Recently the Girl Scouts USA completed an extensive research study on leadership and how girls define leadership. This study, Change It Up, is the basis for the Girl Scouts’ new leadership development programs. Research showed that girls aspire to leadership not in the form in which it most commonly appears in our culture – command and control – but to a model of leadership that is purpose driven and oriented toward social change.  Leadership aspirations and experience are greatly dependent on an individual’s perception of  his/her own abilities and the experiences they have had to exercise leadership.  They see leadership as collaboration, as a way to change the world and as working together.   They want to use informal authority rather than formal power to lead.  Strong leaders are articulate and translate their vision into action by building consensus and communication.

Leaders must learn when and how to use authoritative style and balance it with participatory style that is needed to mobilize people.  While management requires people to be good problem solvers…leadership requires getting others to take responsibility for what only they can do.  Someone with the vision and power to make things happen separates leaders from managers.

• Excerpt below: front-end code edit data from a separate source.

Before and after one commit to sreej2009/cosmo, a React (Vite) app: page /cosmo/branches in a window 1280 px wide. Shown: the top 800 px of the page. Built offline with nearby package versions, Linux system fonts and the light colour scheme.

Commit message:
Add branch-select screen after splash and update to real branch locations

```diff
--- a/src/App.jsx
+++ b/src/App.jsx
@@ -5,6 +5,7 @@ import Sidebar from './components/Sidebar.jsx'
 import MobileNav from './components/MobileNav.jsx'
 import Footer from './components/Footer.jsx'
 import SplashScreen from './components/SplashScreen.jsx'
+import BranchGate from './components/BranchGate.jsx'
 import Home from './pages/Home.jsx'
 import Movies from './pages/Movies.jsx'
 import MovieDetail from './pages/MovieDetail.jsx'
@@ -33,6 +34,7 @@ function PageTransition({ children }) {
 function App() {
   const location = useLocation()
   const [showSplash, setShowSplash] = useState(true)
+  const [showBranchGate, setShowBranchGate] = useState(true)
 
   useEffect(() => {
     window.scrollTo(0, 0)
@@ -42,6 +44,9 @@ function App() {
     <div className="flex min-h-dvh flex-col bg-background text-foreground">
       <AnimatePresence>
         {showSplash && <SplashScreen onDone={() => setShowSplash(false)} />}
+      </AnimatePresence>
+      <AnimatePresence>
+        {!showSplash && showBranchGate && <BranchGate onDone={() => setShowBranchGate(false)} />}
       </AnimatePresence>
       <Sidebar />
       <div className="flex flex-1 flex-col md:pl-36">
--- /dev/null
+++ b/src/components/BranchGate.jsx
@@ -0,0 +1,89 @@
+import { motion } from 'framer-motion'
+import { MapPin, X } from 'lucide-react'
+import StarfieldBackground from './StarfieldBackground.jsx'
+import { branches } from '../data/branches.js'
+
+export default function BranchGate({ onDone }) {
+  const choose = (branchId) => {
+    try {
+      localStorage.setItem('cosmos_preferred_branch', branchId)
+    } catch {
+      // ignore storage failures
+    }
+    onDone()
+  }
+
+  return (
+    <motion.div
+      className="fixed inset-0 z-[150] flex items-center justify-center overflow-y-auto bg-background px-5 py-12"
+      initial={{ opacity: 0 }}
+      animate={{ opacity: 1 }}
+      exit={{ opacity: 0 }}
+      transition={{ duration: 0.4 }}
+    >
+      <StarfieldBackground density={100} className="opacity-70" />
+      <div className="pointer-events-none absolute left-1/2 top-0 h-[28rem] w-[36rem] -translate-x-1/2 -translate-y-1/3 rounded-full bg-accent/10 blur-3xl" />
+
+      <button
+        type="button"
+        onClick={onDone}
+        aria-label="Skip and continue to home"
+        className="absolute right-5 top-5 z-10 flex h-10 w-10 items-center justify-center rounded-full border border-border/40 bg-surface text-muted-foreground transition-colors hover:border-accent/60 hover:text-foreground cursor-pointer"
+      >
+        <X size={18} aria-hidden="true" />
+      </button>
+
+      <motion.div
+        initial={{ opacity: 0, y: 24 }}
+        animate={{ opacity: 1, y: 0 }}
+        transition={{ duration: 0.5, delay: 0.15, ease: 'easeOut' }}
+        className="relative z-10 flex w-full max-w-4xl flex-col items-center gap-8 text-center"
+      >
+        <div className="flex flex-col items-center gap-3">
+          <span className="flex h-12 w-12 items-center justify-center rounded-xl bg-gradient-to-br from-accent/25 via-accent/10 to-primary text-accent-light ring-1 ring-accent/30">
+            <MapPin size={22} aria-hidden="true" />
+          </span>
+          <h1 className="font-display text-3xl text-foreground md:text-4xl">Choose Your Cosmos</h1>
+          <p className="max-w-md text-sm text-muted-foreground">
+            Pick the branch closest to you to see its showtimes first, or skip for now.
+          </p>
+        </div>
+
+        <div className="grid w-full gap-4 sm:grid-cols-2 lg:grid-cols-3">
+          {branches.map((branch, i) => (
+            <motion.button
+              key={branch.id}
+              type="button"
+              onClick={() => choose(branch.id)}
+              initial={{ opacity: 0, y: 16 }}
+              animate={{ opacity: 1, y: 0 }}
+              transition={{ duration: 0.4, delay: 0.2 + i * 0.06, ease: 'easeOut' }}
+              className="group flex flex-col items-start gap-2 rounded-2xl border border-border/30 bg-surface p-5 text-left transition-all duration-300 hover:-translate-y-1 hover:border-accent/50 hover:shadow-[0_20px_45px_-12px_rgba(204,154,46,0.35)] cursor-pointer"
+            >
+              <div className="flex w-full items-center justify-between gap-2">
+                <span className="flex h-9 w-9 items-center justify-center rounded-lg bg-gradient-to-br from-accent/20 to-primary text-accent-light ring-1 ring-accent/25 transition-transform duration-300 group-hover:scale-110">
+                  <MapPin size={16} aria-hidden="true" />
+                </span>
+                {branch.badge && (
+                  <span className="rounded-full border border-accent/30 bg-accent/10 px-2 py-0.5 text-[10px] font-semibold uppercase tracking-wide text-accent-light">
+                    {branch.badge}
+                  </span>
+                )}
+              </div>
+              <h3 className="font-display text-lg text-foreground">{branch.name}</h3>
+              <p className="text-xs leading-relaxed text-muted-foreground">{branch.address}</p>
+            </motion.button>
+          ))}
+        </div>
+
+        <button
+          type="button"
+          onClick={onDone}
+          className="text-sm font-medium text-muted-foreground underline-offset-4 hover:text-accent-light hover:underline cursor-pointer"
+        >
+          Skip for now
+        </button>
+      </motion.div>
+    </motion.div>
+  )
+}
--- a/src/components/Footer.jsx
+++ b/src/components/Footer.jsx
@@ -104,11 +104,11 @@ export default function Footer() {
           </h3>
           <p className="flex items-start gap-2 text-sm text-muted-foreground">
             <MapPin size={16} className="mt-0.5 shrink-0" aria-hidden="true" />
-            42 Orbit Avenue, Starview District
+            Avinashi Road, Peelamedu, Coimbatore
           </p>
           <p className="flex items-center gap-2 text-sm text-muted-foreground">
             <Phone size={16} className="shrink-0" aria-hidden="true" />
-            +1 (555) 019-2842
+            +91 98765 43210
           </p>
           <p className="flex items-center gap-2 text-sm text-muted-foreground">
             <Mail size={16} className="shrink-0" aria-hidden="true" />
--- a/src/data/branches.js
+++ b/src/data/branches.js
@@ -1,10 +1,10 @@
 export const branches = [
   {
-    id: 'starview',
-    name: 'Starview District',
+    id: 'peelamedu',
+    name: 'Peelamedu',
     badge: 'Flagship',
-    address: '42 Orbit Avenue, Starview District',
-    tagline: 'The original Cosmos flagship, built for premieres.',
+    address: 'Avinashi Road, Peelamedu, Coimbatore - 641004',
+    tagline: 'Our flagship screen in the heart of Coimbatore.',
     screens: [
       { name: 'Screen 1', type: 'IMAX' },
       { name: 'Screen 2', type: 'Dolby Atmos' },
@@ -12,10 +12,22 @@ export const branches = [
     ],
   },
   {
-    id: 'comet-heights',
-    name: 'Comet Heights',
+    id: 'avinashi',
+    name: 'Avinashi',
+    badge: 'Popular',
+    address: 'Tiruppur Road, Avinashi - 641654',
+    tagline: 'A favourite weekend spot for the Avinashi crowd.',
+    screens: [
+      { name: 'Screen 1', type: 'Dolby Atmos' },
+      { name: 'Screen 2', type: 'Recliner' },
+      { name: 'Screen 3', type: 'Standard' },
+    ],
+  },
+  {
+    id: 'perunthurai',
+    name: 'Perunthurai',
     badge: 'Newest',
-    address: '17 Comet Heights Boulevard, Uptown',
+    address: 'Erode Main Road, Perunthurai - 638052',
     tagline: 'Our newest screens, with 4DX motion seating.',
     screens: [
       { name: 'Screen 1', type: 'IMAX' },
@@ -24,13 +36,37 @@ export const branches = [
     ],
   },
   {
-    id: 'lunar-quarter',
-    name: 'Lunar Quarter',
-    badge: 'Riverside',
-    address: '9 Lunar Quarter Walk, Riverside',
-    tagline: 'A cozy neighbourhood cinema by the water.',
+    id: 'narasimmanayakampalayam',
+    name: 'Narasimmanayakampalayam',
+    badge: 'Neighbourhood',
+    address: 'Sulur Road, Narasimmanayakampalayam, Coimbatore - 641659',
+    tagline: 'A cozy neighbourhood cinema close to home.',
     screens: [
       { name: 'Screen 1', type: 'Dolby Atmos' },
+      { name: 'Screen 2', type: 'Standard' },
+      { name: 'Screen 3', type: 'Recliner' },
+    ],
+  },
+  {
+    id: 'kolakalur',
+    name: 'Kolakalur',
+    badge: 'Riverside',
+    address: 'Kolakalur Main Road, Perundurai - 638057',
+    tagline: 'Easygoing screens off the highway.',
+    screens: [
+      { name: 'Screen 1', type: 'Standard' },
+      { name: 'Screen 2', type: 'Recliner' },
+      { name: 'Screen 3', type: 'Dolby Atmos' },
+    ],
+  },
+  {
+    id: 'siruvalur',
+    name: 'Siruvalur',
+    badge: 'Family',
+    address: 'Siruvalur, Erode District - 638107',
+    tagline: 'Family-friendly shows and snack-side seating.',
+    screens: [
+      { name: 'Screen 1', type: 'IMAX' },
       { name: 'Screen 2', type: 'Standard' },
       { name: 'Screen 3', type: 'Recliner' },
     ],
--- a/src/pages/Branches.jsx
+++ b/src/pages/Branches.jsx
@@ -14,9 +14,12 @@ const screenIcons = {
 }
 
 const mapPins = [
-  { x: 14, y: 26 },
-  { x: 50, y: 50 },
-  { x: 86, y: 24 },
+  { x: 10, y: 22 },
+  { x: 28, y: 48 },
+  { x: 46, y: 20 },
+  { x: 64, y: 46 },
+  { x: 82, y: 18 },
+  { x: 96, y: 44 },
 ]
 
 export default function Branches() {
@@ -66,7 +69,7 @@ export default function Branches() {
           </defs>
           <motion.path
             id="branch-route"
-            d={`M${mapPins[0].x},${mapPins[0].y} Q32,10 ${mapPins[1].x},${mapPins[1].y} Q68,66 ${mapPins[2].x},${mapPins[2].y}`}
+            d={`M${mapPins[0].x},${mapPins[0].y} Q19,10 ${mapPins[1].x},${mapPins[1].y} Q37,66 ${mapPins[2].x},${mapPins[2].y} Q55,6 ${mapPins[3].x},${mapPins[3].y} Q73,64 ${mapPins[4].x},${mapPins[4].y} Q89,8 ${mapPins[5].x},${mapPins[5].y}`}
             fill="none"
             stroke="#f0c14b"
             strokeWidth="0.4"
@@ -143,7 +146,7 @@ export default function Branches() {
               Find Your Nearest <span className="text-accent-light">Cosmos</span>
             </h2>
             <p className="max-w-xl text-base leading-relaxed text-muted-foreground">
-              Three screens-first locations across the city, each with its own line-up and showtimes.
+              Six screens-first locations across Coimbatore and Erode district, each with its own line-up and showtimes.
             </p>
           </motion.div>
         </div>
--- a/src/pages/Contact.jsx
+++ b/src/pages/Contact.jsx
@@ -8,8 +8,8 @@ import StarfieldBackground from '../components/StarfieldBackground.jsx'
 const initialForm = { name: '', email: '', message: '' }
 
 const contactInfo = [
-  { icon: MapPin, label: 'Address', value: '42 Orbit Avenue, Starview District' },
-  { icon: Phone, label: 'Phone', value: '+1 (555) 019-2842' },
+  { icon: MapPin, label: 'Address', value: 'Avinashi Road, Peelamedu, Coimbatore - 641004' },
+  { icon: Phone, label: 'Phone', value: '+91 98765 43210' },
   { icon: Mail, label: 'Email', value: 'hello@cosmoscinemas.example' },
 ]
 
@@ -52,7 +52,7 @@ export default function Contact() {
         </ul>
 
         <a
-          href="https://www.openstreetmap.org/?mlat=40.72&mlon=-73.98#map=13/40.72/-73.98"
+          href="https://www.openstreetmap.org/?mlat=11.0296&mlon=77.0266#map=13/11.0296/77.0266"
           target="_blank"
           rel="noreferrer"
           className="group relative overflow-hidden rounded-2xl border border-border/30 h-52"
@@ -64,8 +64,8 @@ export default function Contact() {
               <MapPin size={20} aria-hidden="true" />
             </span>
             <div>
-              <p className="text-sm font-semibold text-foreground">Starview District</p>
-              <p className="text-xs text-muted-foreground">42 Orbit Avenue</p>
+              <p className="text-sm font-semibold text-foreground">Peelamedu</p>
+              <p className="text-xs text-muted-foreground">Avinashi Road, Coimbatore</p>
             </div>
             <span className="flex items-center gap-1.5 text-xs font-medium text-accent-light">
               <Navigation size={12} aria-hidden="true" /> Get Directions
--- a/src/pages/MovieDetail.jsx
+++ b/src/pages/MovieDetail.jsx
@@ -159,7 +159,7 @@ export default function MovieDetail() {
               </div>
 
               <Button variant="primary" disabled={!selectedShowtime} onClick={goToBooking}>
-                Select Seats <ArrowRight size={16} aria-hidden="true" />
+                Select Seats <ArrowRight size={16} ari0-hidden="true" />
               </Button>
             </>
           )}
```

There are three specific qualities that define successful leaders.  The first is the ability to build trust.  Trust allows us to mobilize people, take charge and get things done during the hard times.  Part of that is what I call ‘getting on the balcony’.  Good leaders need to have a physical presence, to be seen and to be in control.  They need to speak to shared purpose, shared history and shared values.  Because most organizations are in a chronic state of change or crisis, the need for trust in leaders is more powerful than ever.  People need to believe in the passion of the mission, to trust that the leader is taking them down the right path and has as much or more invested in the success of the organization.  They must see competence and values in a leader to have that trust.  Without believing in the leader’s competence, people cannot trust that decisions are the correct one.  Without the values that resonate with individuals and that are predictably and dependably consistent, people do not trust that the ultimate outcomes will match their personal goals.

The second quality is resilience.  There is a tremendous amount of fear of the unknown and chaos in the workplace today.  Old ways of solving problems are not working and, while people find comfort in the status quo, change is a necessity.  A leader who is resilient, who keeps her calm and provides a sense of security and control during the chaos provides a grounding that allows workers to embrace the new ways of doing things. Whether it is the sure-footed confidence, the ability to communicate a new vision’s benefits, the ability to understand the risks and personal consequences of change, a leader who is resilient when challenges, anticipated or not, get in the way of the strategy, tends to be most successful.  Most great leaders have suffered some failure…it is their ability to learn from that failure that makes them able to move forward in the next situation. When we respond constructively to failure, diagnose the problem reset their compass, and commit to change, good things can happen.  .

The third quality is authenticity.   We all hear about ‘walking the talk’.  Authenticity goes beyond that.  It is the quality that shows through when the decisions are most difficult, when the values are tested against specific ethical and moral choices, when the best interests of the individual need to be measured against the best interests of the organization.   It is best seen in the way followers perform, how they model their leader’s behavior and create an environment where personal agendas are secondary to the organization’s vision and mission.

There are many other components of leadership – passion, commitment, the ability to get others to follow, the ability to communicate your ideas in a way that engages others and many others.  Leadership is as much art as science.  While some are born with the qualities that make for this kind of greatness, leaders can be developed.  Smart organizations know this and put their resources to creating the leaders they need to be successful.